:: DATA RECORDS

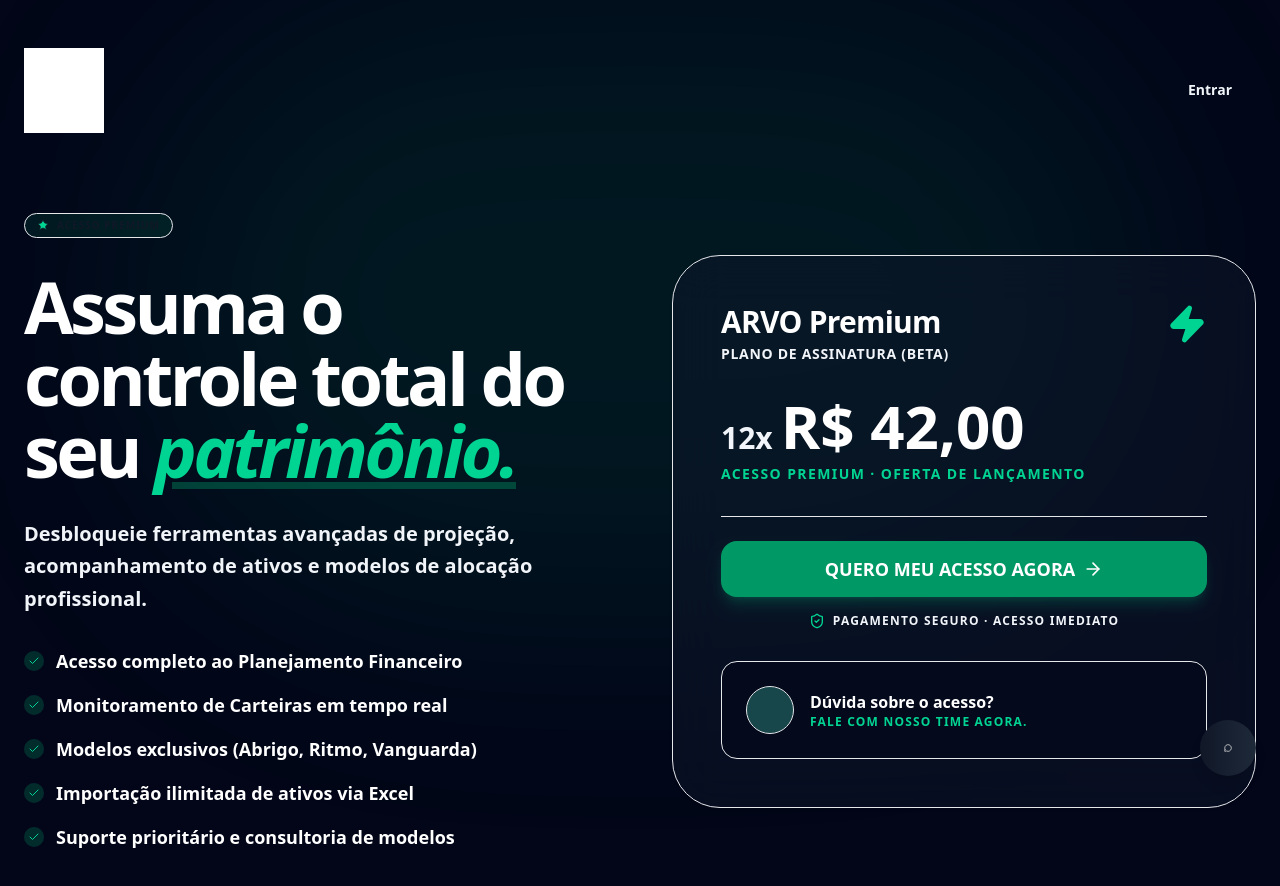
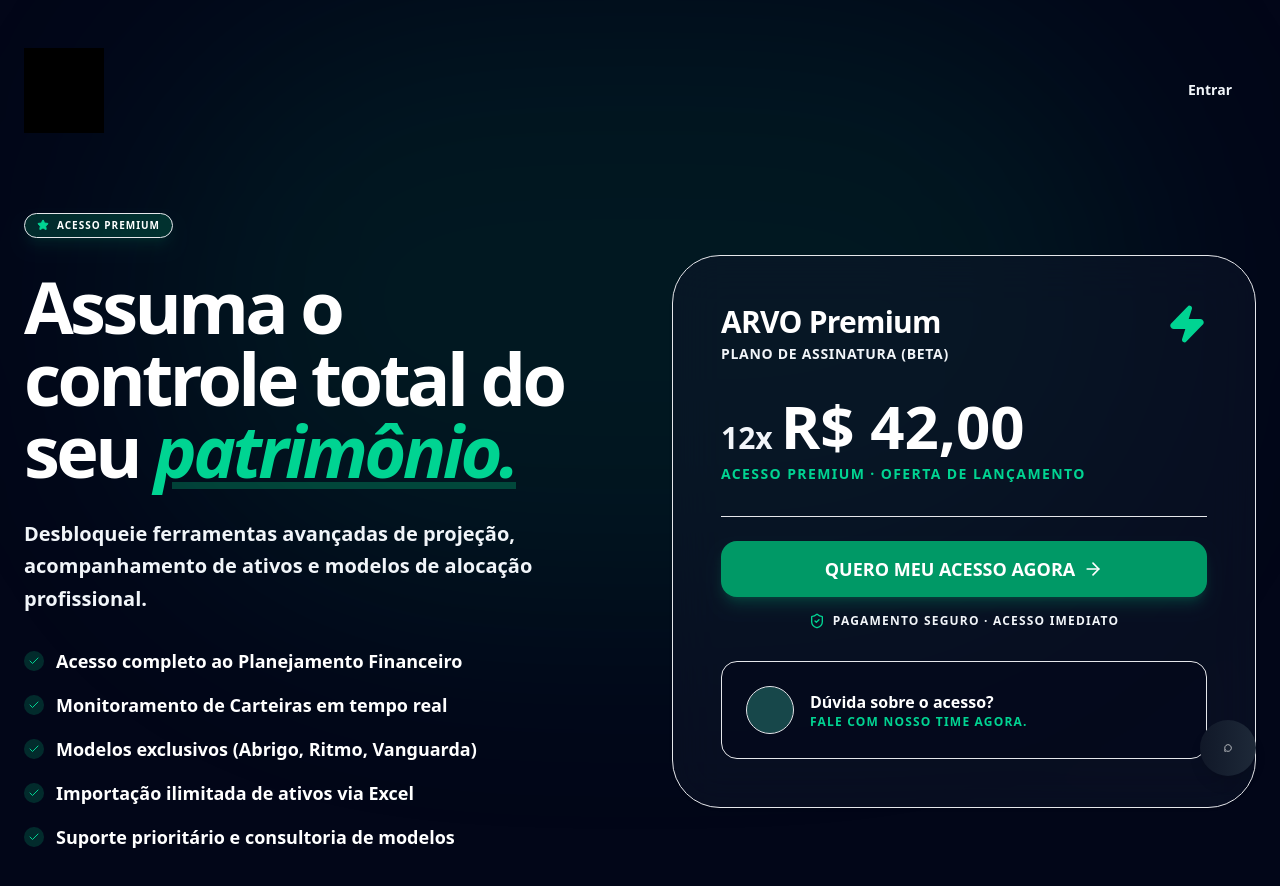
Before and after one commit to luslater/arvo, a Next.js app: page /checkout in a window 1280 px wide. Shown: the top 886 px of the page. Built offline with nearby package versions, Linux system fonts and the light colour scheme.

Commit message:
fix(ui): improve visibility of logo and premium badge on checkout page

```diff
--- a/src/app/checkout/page.tsx
+++ b/src/app/checkout/page.tsx
@@ -24,7 +24,7 @@ export default function CheckoutPage() {
             <div className="max-w-7xl mx-auto px-6 py-12 relative z-10">
                 <nav className="flex justify-between items-center mb-20">
                     <Link href="/">
-                        <Image src="/arvo-logo.png" alt="ARVO" width={80} height={40} className="brightness-0 invert" />
+                        <Image src="/arvo-logo.png" alt="ARVO" width={80} height={40} className="invert brightness-[100]" />
                     </Link>
                     <Link href="/login">
                         <Button variant="ghost" className="!text-slate-100 hover:!text-white hover:bg-white/10 font-bold">Entrar</Button>
@@ -36,9 +36,9 @@ export default function CheckoutPage() {
                         <motion.div
                             initial={{ opacity: 0, y: 20 }}
                             animate={{ opacity: 1, y: 0 }}
-                            className="inline-flex items-center gap-2 px-3 py-1 rounded-full bg-emerald-500/10 border border-emerald-500/20 text-emerald-400 text-[10px] font-bold uppercase tracking-widest"
+                            className="inline-flex items-center gap-2 px-3 py-1 rounded-full bg-emerald-500/20 border border-emerald-500/30 !text-white text-[10px] font-black uppercase tracking-widest shadow-lg shadow-emerald-500/10"
                         >
-                            <Star className="w-3 h-3 fill-emerald-400" />
+                            <Star className="w-3 h-3 fill-emerald-400 !text-emerald-400" />
                             Acesso Premium
                         </motion.div>
 
```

::::

WORK REQUIRED: Once you have counted the lines of the data that contain the word "className", please reply with that number alone.

EXERCISE OUTPUT: 9